Due to LTFS’ inherent openness, we see StorageDNA customers taking advantage of new workflows with DNA Evolution that help to streamline media pipelines. One example is a camera master archive workflow, where LTO with LTFS tapes are used as a footage repository. The need for this workflow is driven by the high volume of acquired content and the requirement for a safe and reliable place to put it without having it overload work-in-progress spinning disk volumes (local, NAS or SAN). Another benefit is this allows for the quick repurposing of very expensive memory-based acquisition storage (such as, P2, XDCAM, and REDMAG). Another unique workflow that DNA Evolution users are taking advantage of is the ability to do an “old school” style of offline-toonline conform, directly from LTO. This automated conform workflow eliminates long manual conform processes and the time-savings helps lower post budgets.

What are the biggest limitations of LTO with LTFS technology?

The inability for LTO tape drives to read back beyond two generations is probably the biggest drawback of the technology. That being said, it is always a good idea to plan properly for the migration of data to newer technology generations over time, regardless of whether you use tape or disk for your archived content. 

What’s the biggest potential disaster that could befall an LTO tape archive, and how can users prepare for that and minimize any risks?

Not planning for disaster is a crucial mistake. If there is content in an archive that is known to be irreplaceable, then multiple copies of this content must exist–ideally in different locations. LTO with LTFS as a storage medium makes this easy because of its size and portability. Couple that with duplication features, as in our DNA Evolution software, that allow for easy duplication of tapes, and you have the ability to minimize disasters involving loss of “one of a kind” content.   

What are the biggest mistakes people in production and post make when they think about storage and archiving?

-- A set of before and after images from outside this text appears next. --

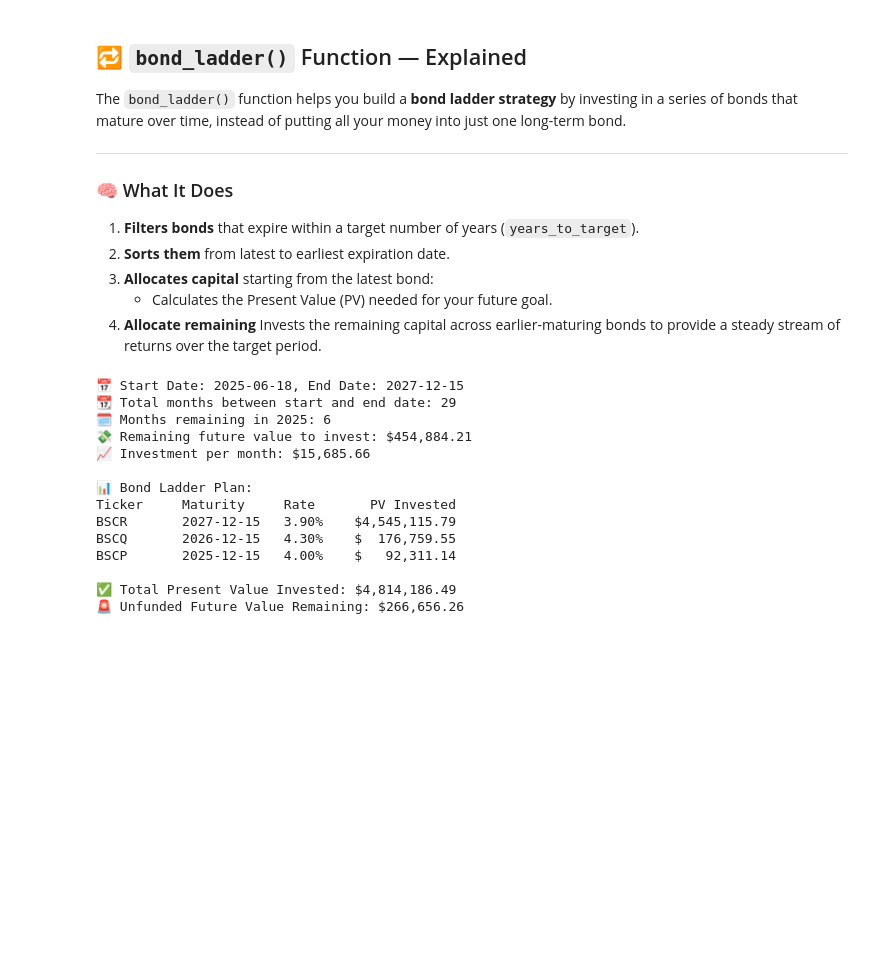
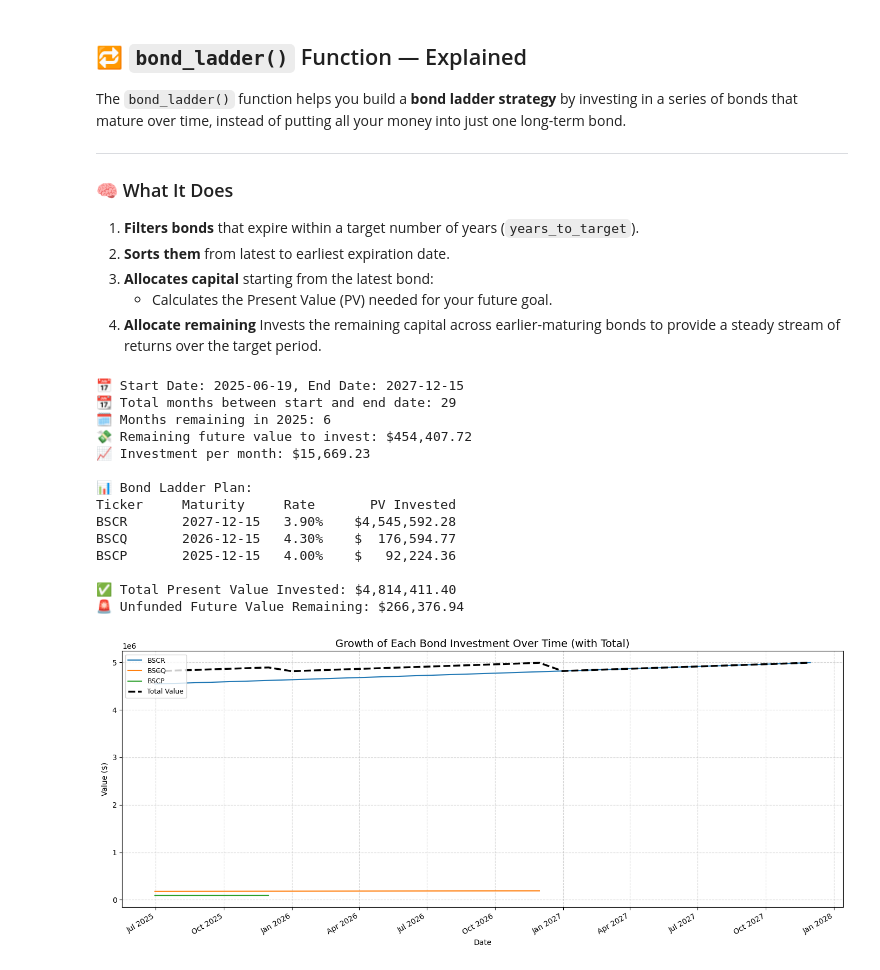
Before and after one commit to sean-perman/IPS-internship, a Jupyter notebook: project1.ipynb, the cells around one changed output. Saved outputs shown, nothing was run; the diff lists cells and outputs as text; code cells hidden in the pictures; blank space fills up the shorter version.

```diff
--- a/project1.ipynb
+++ b/project1.ipynb
@@ -203,38 +206,88 @@ def bond_ladder(tickers, FV_total, start_date, end_date):
         "PV_invested": pv,
     })
 
     total_PV += pv
 
     # --- Summary ---
     print("\n📊 Bond Ladder Plan:")
     print(f"{'Ticker':<10} {'Maturity':<12} {'Rate':<6} {'PV Invested':>15}")
     for bond in ladder_plan:
         print(f"{bond['ticker']:<10} {bond['expiration_date']}   {bond['rate']:<6.2%}   ${bond['PV_invested']:>12,.2f}")
 
 
     print(f"\n✅ Total Present Value Invested: ${total_PV:,.2f}")
     print(
         f"🚨 Unfunded Future Value Remaining: ${remaining_FV:,.2f}"
         if remaining_FV > 0 else "🎉 Fully funded ladder!"
     )
 
     df = pd.DataFrame(ladder_plan)
     return df, total_PV
 
+def plot_bond_growth(df, start_date):
+    """
+    Plot the growth of each bond's investment over time until its maturity,
+    including a total combined value line.
+    """
+
+    # Convert date column if necessary
+    if "expiration_date" in df.columns:
+        df = df.rename(columns={"expiration_date": "Maturity"})
+    elif "Maturity" not in df.columns:
+        raise KeyError("Missing 'Maturity' or 'expiration_date' column in DataFrame.")
+
+    # Prepare the figure
+    fig, ax = plt.subplots(figsize=(14, 6))
+
+    all_growth = pd.Series(dtype=float)
+
+    for _, row in df.iterrows():
+        maturity = pd.to_datetime(row["Maturity"])
+        rate_annual = row["rate"]
+        pv = row["PV_invested"]
+        ticker = row["ticker"]
+
+        growth_dates = pd.date_range(start_date, maturity, freq="ME")
+        months = len(growth_dates)
+        growth_values = [pv * (1 + rate_annual / 12) ** i for i in range(months)]
+        growth_series = pd.Series(growth_values, index=growth_dates)
+
+        all_growth = all_growth.add(growth_series, fill_value=0)
+        ax.plot(growth_series.index, growth_series.values, label=ticker, linewidth=1.5)
+
+    # Plot total value line
+    ax.plot(all_growth.index, all_growth.values, label="Total Value", color='black', linewidth=2.5, linestyle='--')
+
+    # Formatting
+    ax.set_title("Growth of Each Bond Investment Over Time (with Total)", fontsize=14)
+    ax.set_xlabel("Date")
+    ax.set_ylabel("Value ($)")
+    ax.grid(True, linestyle="--", alpha=0.5)
+    ax.legend(loc="upper left", fontsize=9)
+
+    # Format x-axis for readability
+    ax.xaxis.set_major_formatter(DateFormatter('%b %Y'))
+    fig.autofmt_xdate()
+
+    plt.tight_layout()
+    plt.show()
+
 
 df, total_pv = bond_ladder(tickers,FV_total,date_start,date_end)
+plot_bond_growth(df, date_start)
 # %% [output]
-📅 Start Date: 2025-06-18, End Date: 2027-12-15
+📅 Start Date: 2025-06-19, End Date: 2027-12-15
 📆 Total months between start and end date: 29
 🗓️ Months remaining in 2025: 6
-💸 Remaining future value to invest: $454,884.21
-📈 Investment per month: $15,685.66
+💸 Remaining future value to invest: $454,407.72
+📈 Investment per month: $15,669.23
 
 📊 Bond Ladder Plan:
 Ticker     Maturity     Rate       PV Invested
-BSCR       2027-12-15   3.90%    $4,545,115.79
-BSCQ       2026-12-15   4.30%    $  176,759.55
-BSCP       2025-12-15   4.00%    $   92,311.14
+BSCR       2027-12-15   3.90%    $4,545,592.28
+BSCQ       2026-12-15   4.30%    $  176,594.77
+BSCP       2025-12-15   4.00%    $   92,224.36
 
-✅ Total Present Value Invested: $4,814,186.49
-🚨 Unfunded Future Value Remaining: $266,656.26
+✅ Total Present Value Invested: $4,814,411.40
+🚨 Unfunded Future Value Remaining: $266,376.94
+[figure, added]
```
Also changed, not shown: parts of 2 cells of this notebook.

The biggest mistake is not having a plan upfront that includes not only work-in-progress spinning disk storage allocation, but also an archive/backup component. Most people don’t think about archiving until capacity constraints begin to impact their ability to get their work done, and ultimately, get paid for jobs. Many others push it under the carpet until it becomes a major issue, such as a catastrophic loss of invaluable content. StorageDNA helps customers transition their content from spinning disk to tape and also helps them move content from racks of USB hard drives over to a much more reliable and accessible solution.

tC Chakravarty is a seasoned executive in the storage and archiving industry. As StorageDNA’s founder, CEO and president, tC provides the vision and strategy that drive the business. Prior to StorageDNA, he was with Quantum’s Advanced Technology Group, where he helped map key strategic initiatives and contributed to the development of its de-duplication and continuous data protection (CDP) technology. Earlier, tC was part of the initial team at Panasas that developed PanFS, one of the world’s most advanced clustered file systems. tC earned his BS and MS degrees in computer science from Carnegie Mellon University.